Alternative investments by the National Pension Service (NPS) stood at 84.3 trillion won ($71.1 billion) as of December 31, 2019, comprising 11.4% of the total assets and up 7.7 trillion won from a year ago, according to the NPS 2019 Annual Reportreleased on August 11.
NPS has been expanding its investments in alternative assets such as real estate, infrastructure, private equities and overseas hedge funds since 2002, not only to increase its returns but also to diversify its risks. It strongly believes that alternative investments contribute to generating sustainable returns for the total portfolio with their distinct risk-return profile from traditional asset classes like stocks and bonds.
With an emphasis on investment diversification, allocations to foreign alternative assets expanded to 59.6 trillion won, or 70.6% of the total alternative investment portfolio as of the end of last year, up 7.3 trillion won year-on-year. Meanwhile, domestic alternative investments have also risen by 400 billion won to 24.8 trillion won, comprising 29.4% of the total alternative investment portfolio.
By asset classes, real estate investment registered 37.1% of the total alternative investment portfolio, followed by private equities (34.9%) and infrastructure (28.1%). Allocation to private equities rose by 3.9 trillion won from a year earlier, the largest increase among the alternative investment assets. And allocation to real estate and infrastructure increased by 2.9 trillion won and 900 billion won respectively.
By region, the domestic alternative investment reported an annual return of 7.08% (+0.46% points relative to the benchmark), while the global alternative investment posted an annual return of 11.09% (-0.01% points relative to the benchmark). Currency exchange gains from the strong US dollar contributed to delivering double-digit returns in the global portfolio over the last year.

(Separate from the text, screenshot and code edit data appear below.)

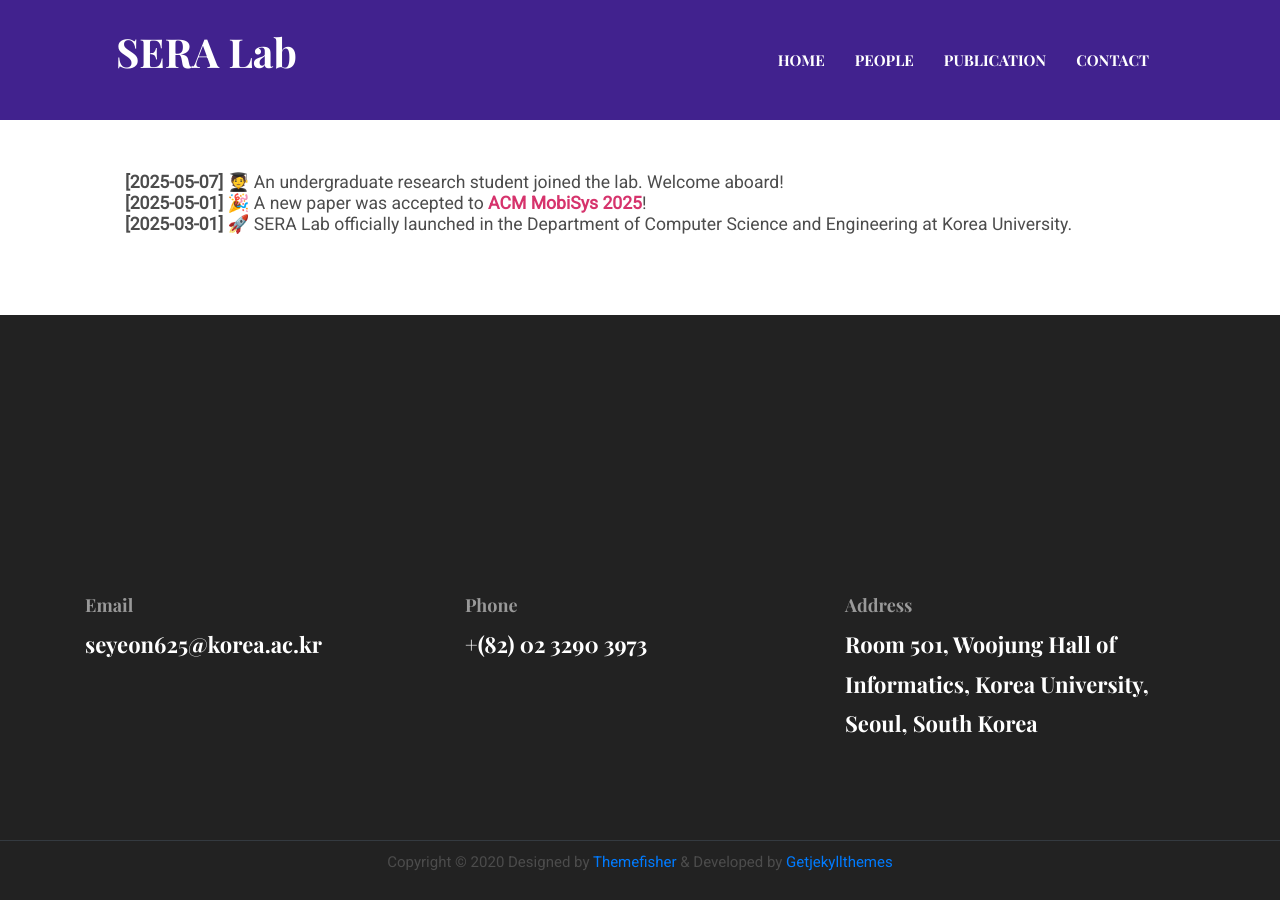
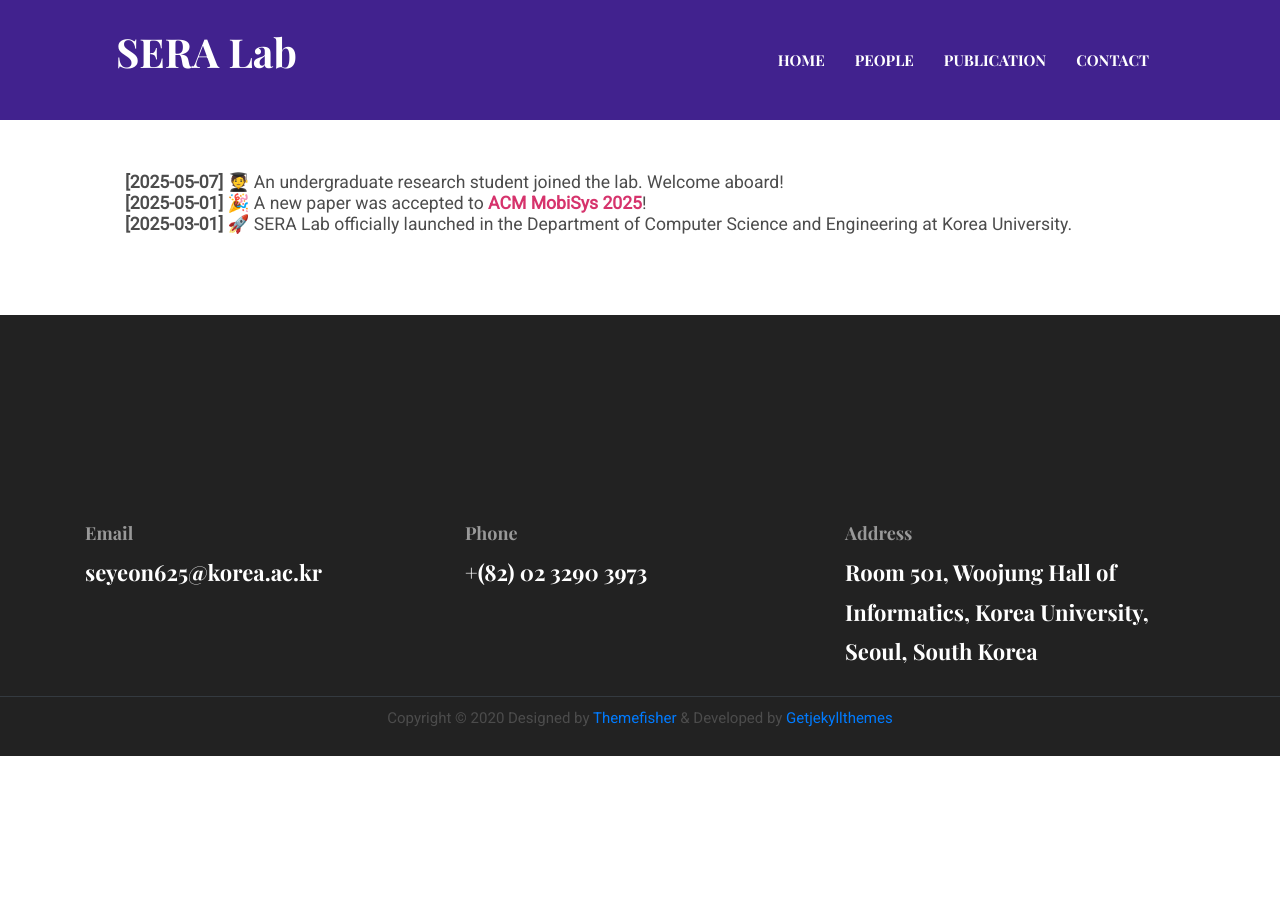
Before and after one commit to seyeon4302/seyeon4302.github.io, a Jekyll site: the page built from index.html, in a window 1280 px wide and 900 px high, scrolled down 576 px. Built offline with Jekyll 4.4.1, drawn with Linux system fonts in a browser that asks for light colours; after the commit the page ends 1332 px from its top, so only the background shows below that.

Commit message:
Update footer.html

```diff
--- a/_includes/footer.html
+++ b/_includes/footer.html
@@ -1,6 +1,7 @@
 <!-- footer -->
 <footer class="bg-dark footer-section">
-  <div class="section">
+<!--   <div class="section"> -->
+    <div class="section py-2" style="padding-top: 0.5rem; padding-bottom: 0.5rem;">
     <div class="container">
       <div class="row">
         <div class="col-md-4">
```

“Let’s tackle what it means that NPS global alternative investment portfolio has returned 11.09% last year. We know from NPS historical performance that, in general, three components contribute to the reported annual return — 1, realized earnings, i.e interest, dividends, capital gains etc; 2, fair market value of capital appreciation and 3, FX adjustment. A few years ago the reported return was around 15 to 16%, each of the three components represented approximately one-third of the total return.
The tricky part is the second component, capital appreciation. When it comes to the real estate and infrastructure sector, the equity value gets inflated as the interest rate drops. Particularly the scope of capital appreciation widens as the underlying assets have a longer investment horizon. Real estate and infrastructure sector portfolio roughly cover at least two thirds of NPS global alternative asset classes.
One of the key differences to note is that for domestic alternative assets NPS takes a third-party asset/fund appraiser’s price as the fair market value while NPS takes GP’s reported fair market value as its reference price.” (by an industry source)
NPS’s future overseas investment plans
The world’s third largest investor, with assets under its management reaching about 750 trillion won ($632 billion) as of the end of May, plans to sharply increase its overseas investment to maximize its returns and diversify risks amid the new coronavirus pandemic.
“It is inevitable for the NPS to expand its overseas investment to disperse risks and overcome limits of the domestic market,” said Park Neung-hoo, minister of NPS’s overseer Ministry of Health and Welfare late last month.
NPS is in the process of shifting its allocations from domestic fixed income toward foreign assets and alternative assets. In particular, global alternative investments first outweighed domestic alternative investments in 2014 and have since grown gradually to 70.6% of the total alternative investment portfolio as of the end of 2019.
NPS plans to expand its staff who specialize in overseas investment from the current 150 to 350 by the end of 2024 to find profitable overseas alternative investments. It will also invest in the stakes of global management companies and seek to establish strategic partnerships with other leading pension funds.
Meanwhile, NPS has undertaken a wide range of activities to expand overseas alternative assets over the past years, including: 1, reforming organization structure to enable a seamless investment process, removing obstacles in investment execution and thereby remaining competitive in the market; 2, studying means to introduce a fast track decision-making process; 3, bringing investment into foreign single hedge funds and 4, building a new strategy building platform. (by Capital Connect)